With a free weekend ahead of me, I looked forward to beginning it with some cardio. Then there it was in front of me: the controller-app’s page on Apple’s App Store displaying a 2.3 user rating.
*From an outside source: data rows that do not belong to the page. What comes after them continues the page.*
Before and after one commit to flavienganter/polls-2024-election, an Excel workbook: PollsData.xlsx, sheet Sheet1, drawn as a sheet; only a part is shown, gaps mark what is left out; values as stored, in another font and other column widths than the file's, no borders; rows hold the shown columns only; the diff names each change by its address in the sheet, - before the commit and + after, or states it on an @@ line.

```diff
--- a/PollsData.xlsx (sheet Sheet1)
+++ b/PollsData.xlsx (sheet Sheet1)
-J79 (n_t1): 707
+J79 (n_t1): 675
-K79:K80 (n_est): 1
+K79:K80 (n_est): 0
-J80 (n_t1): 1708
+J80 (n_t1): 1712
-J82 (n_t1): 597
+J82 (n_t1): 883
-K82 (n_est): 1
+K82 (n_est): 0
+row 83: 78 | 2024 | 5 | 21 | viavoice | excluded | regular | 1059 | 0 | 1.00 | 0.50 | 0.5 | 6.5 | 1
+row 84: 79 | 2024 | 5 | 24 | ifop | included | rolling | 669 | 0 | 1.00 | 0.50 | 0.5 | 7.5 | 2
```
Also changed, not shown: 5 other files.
This screamed warnings in my head that I might not have the best experience.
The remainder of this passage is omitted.